I get semi-regular commentaries from Cousin Bill in Vermont. He’s written some interesting tomes, but spent most of his life doing business and trying to reconcile to American business model with care and responsibility. I never knew I had a cousin until I met him at Uncle Mark’s during a visit at Christmas, 1997. I actually got to visit the farmstead in Vermont in April of 1998 and we have sent the odd e-mail back and forth over the years, but I look forward to his commentaries, some about local Vermont issues, some with broader application. Here is the latest:
The Social Safety Net We Can Never Afford
We’re putting our future at risk. The current political stasis that ignores the needs of so many Americans and immigrants and refuses to fix broken systems is creating a new wave of troubled citizens who will only cost more to help in the future. If we think the safety net is expensive now…do nothing and see what awaits us in another decade.
About fifty million Americans live below the poverty line. Many of those are “working poor” and comprise the fastest-growing economic class in our country. Now consider that simply being poor can make you sick. Lack of safe housing, poor diet, high stress, lack of access to health care, substandard education and a greater risk of being a victim of crime, injury, environmental hazards or discrimination all affect health. Poverty breeds emergency room patients and other societal costs.

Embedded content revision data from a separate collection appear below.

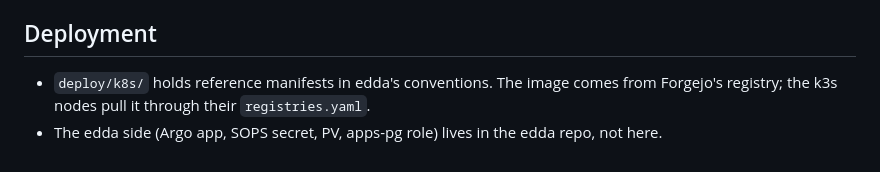
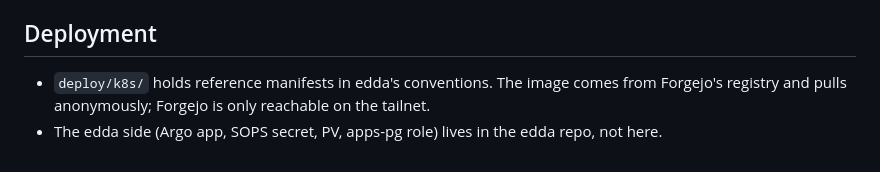
Before and after one commit to dKenez/nexus, a Markdown page: README.md, the part around the change. Rendered like a GitHub page.

Commit message:
docs: note the image pulls anonymously
Co-Authored-By: Claude Opus 5.5 <noreply@anthropic.com>

```diff
--- a/README.md
+++ b/README.md
@@ -146,5 +146,5 @@ Commits follow [Conventional Commits](https://www.conventionalcommits.org) (`fea
 
 ## Deployment
 
-- `deploy/k8s/` holds reference manifests in edda's conventions. The image comes from Forgejo's registry; the k3s nodes pull it through their `registries.yaml`.
+- `deploy/k8s/` holds reference manifests in edda's conventions. The image comes from Forgejo's registry and pulls anonymously; Forgejo is only reachable on the tailnet.
 - The edda side (Argo app, SOPS secret, PV, apps-pg role) lives in the edda repo, not here.
```
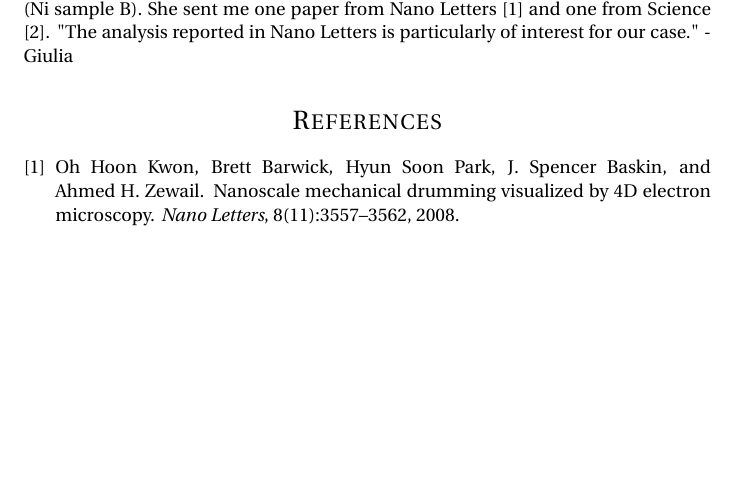
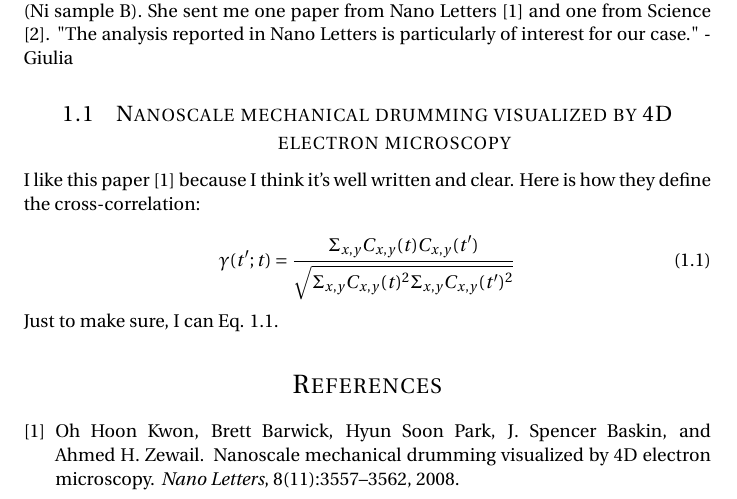
Before and after one commit to DennisFGardner-zz/imageCorrelation, a LaTeX document (imageCorrelation.tex): part of page 1 of 3 before the commit and part of page 1 of 4 after it, cut so that both start at the same text, the shorter picture padded with empty space. Compiled offline with pdfLaTeX.

Commit message:
cross correlation definintion added

```diff
--- a/imageCorrelation.tex
+++ b/imageCorrelation.tex
@@ -81,11 +81,16 @@
 
 On Aug. 30th, 2016 Giulia sent me two papers on correlation techniques. These papers may illuminate a path to find a signal in the pumped Ni circles that Liz made (Ni sample B). She sent me one paper from Nano Letters \cite{Kwon2008} and one from Science \cite{Barwick2008a}. "The analysis reported in Nano Letters is particularly of interest for our case." - Giulia
 
+\subsection{Nanoscale mechanical drumming visualized by 4D electron microscopy}
+I like this paper \cite{Kwon2008} because I think it's well written and clear. Here is how they define the cross-correlation:
 
 
+\begin{equation}\label{eq: xCorrDef}
+\gamma( t^\prime ; t ) = \frac{\Sigma_{x,y} C_{x,y}(t) C_{x,y}(t^\prime)}
+                     {\sqrt{\Sigma_{x,y}C_{x,y}(t)^2\Sigma_{x,y}C_{x,y}(t^\prime)^2}}
+\end{equation}
 
-
-
+Just to make sure, I can Eq. \ref{eq: xCorrDef}.
 \bibliography{imageCorrelation}
 \bibliographystyle{unsrt}
 
```
Also changed, not shown: imageCorrelation.pdf.
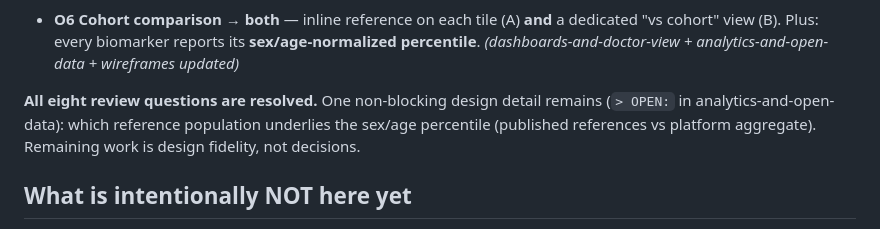
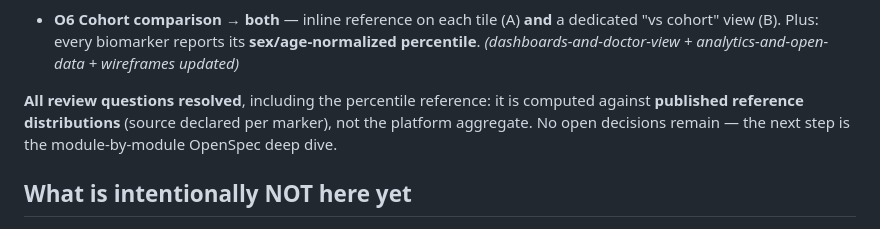
Before and after one commit to hackingbiology/biohackit, a Markdown page: openspec/REVIEW-GUIDE.md, the part around the change. GitHub-like rendering.

Commit message:
Resolve percentile reference: published reference distributions
Sex/age-normalized biomarker percentile is computed against published
reference distributions (source declared per marker), not the platform
aggregate. Closes the last open item; no open decisions remain.

Co-Authored-By: Claude Opus 4.8 <noreply@anthropic.com>

```diff
--- a/openspec/REVIEW-GUIDE.md
+++ b/openspec/REVIEW-GUIDE.md
@@ -40,7 +40,7 @@ This is a first, broad functional specification for biohack.it in OpenSpec form,
 
 - **O6 Cohort comparison** → **both** — inline reference on each tile (A) **and** a dedicated "vs cohort" view (B). Plus: every biomarker reports its **sex/age-normalized percentile**. _(dashboards-and-doctor-view + analytics-and-open-data + wireframes updated)_
 
-**All eight review questions are resolved.** One non-blocking design detail remains (`> OPEN:` in analytics-and-open-data): which reference population underlies the sex/age percentile (published references vs platform aggregate). Remaining work is design fidelity, not decisions.
+**All review questions resolved**, including the percentile reference: it is computed against **published reference distributions** (source declared per marker), not the platform aggregate. No open decisions remain — the next step is the module-by-module OpenSpec deep dive.
 
 ## What is intentionally NOT here yet
 - Data schemas, API shapes, infrastructure, auth mechanics.
```
Also changed, not shown: 2 other files.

Many neighborhoods are more like apartheid enclaves than democratic communities. Gated communities, united by shared economic status, flourish far from low-income housing projects. Switzerland integrates low, middle, and high-income housing projects into single neighborhoods. Our egalitarian traditions would indicate a similar policy but our belief in wealth as privilege obstructs this.
Schools in poor neighborhoods struggle to make up for stress and unmet needs at home. Under-educated children may make poor choices and struggle to find meaningful work that might offer them a leg up to financial independence on the economic ladder.
While the rest of the civilized world has made access to health care a basic right of citizenship, our citizens must compete financially for access to the quality healthcare we brag about. The prognosis for those without access only gets worse and more expensive.
Then there’s incarceration. With almost 2.5 million Americans in jail, 100,000 of whom are kids, we’ve enrolled almost 1 % of our citizens in crime academies where they learn little more than how to become better criminals. We do little or nothing to reintegrate them into society.
We are quick-to-war, even though the last morally unequivocal war ended in 1945. Thousands of our young people enlist with the largely illusory dream of patriotism, respect, and expensive toys. Many return home unnoticed except by family, often physically or emotionally crippled, and some sexually abused or addicted to drugs or to the adrenaline of conflict.
Our obsession with gun rights has flooded our nation with weapons. Killing someone in a fit of pique is now as easy as checking your watch. The ubiquity of guns turns spontaneous rage into murder, most often among our children.
While politicians debate the red herrings of ideology, we’re creating a new wave of citizens who will need a social safety net we can never afford to build.
We know that prevention is more cost-efficient than cure yet we like to live in the moment. Thinking ahead is hard and requires some current sacrifice. But the mentality of “I’ve got mine. You go get yours, and don’t ask me to share” will surely bankrupt us in the future.